So, Insomniac, I know you're busy with Sunset Overdrive for Xbox One, but you should really have a sit-down with Sony about this one.
Developer Capcom has become addicted to "rebooting" franchises, but their compulsion did the Devil May Cry brand a favor by relaunching it as DmC. Gripe about the protagonist all you want, but the combat of DmC: Devil May Cry is an inarguable improvement over even Devil May Cry 4, which shared platforms with DmC. It's a no-brainer to bring the good of both—the combat system of the latter and the fan-loved lore of the former—to the next-gen scene. Now, if we can just get Capcom to ease up on all the microtransaction tomfoolery.
PlayStation All-Stars Battle Royale 2
Despite facing fierce competition from Nintendo's Super Smash Bros. franchise, Sony's mash-up brawler found a comfy place of its own in the fighting game world—and that's a rivalry that needs to continue. Super Smash Bros. 3 is coming down the pipes, and will likely dazzle Wii U and 3DS owners when it hits. However, All-Stars Battle Royale has something Nintendo doesn't, and presumably never will, have: new characters. Watching characters beat the snot out of each other is much more enjoyable when they're from games you've played recently, and the PS4's myriad titles bring the new in spades. If given a few years to build around novel characters, a next-gen release of Battle Royale could easily go toe-to-toe with SSB.
Gravity Rush 2

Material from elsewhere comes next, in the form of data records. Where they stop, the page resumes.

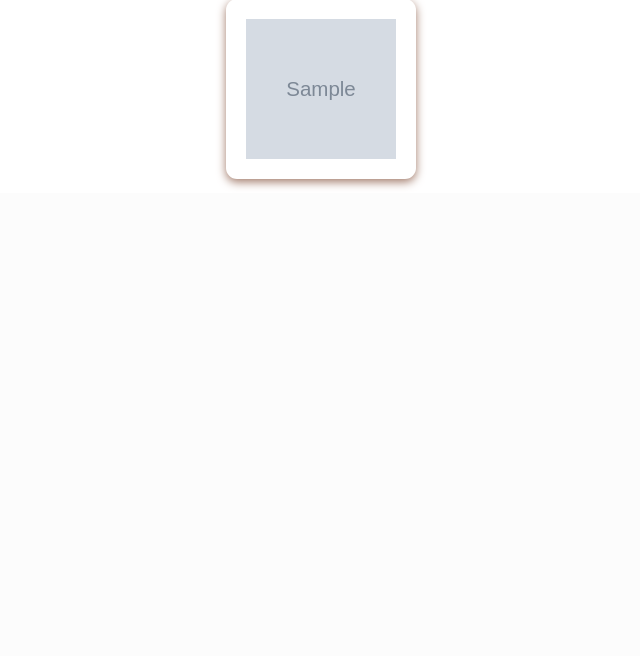
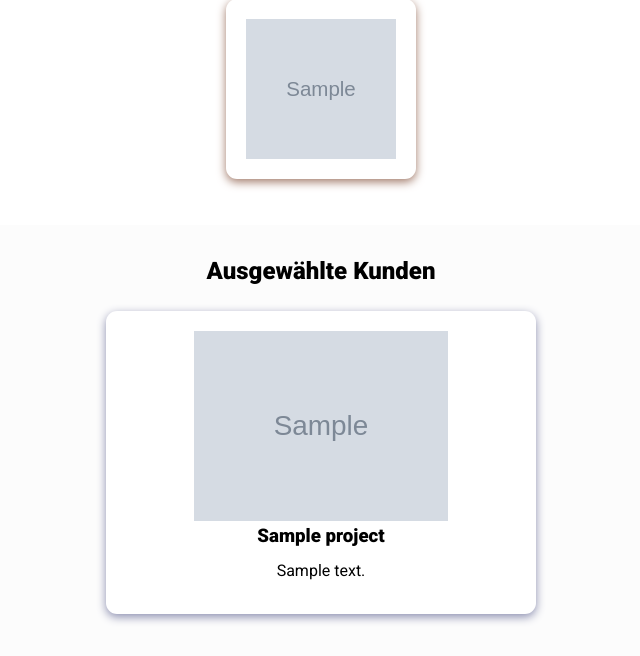
Before and after one commit to VandaFarsad/portfolio-dockerized, a Django app: page / in a window 1280 px wide. Shown: the part 1041-1697 px from the top of the page, without its empty margins (319-959 px from the left). Before the commit the page ends 1229 px from the top, so only its background shows below. Run offline with Django 4.2, Linux system fonts and the light colour scheme; tables that the repository leaves empty hold one stand-in row (values such as "Sample post"); grey boxes marked "Sample" are stand-in pictures.

Commit message:
Add project section

```diff
--- a/portfolio/templates/index.html
+++ b/portfolio/templates/index.html
@@ -60,6 +60,25 @@
     </section>
     {% endif %}
 
+    <!-- Projects section -->
+    {% if projects %}
+    <section class="projects" id="projects">
+        <h2 class="projects-title">Ausgewählte Kunden</h2>
+
+        {% for project_block in projects %}
+        <div class="projects-container">
+            {% for project in project_block %}
+            <div class="project-container project-card">
+                <img src="{{project.image.url}}" alt="{{project.title}}" loading="lazy" class="project-pic" />
+                <h3 class="project-title">{{project.title}}</h3>
+                <p class="project-details">{{project.description}}</p>
+            </div>
+            {% endfor %}
+        </div>
+        {% endfor %}
+    </section>
+    {% endif %}
+
     <!-- Website scripts -->
     <script src="{% static 'js/app.js' %}"></script>
 
```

It's not every day that a handheld franchise makes the jump to console, but in the case of PS Vita's Gravity Rush, an exception needs to be made. There's little doubt that the original game was omitted from Sony's prescient cross-buy system (which allows PS3 owners to earn a copy of a game for their console and handheld with one purchase) in order to promote the handheld's launch. However, the Vita has a slew of new, strong titles coming its way, and Gravity Rush simply must shine on the big screen. The psychedelic brawler-meets-platformer and its endlessly bubbly heroine are a perfect fit for the immense scope that PS4 and XOne can provide.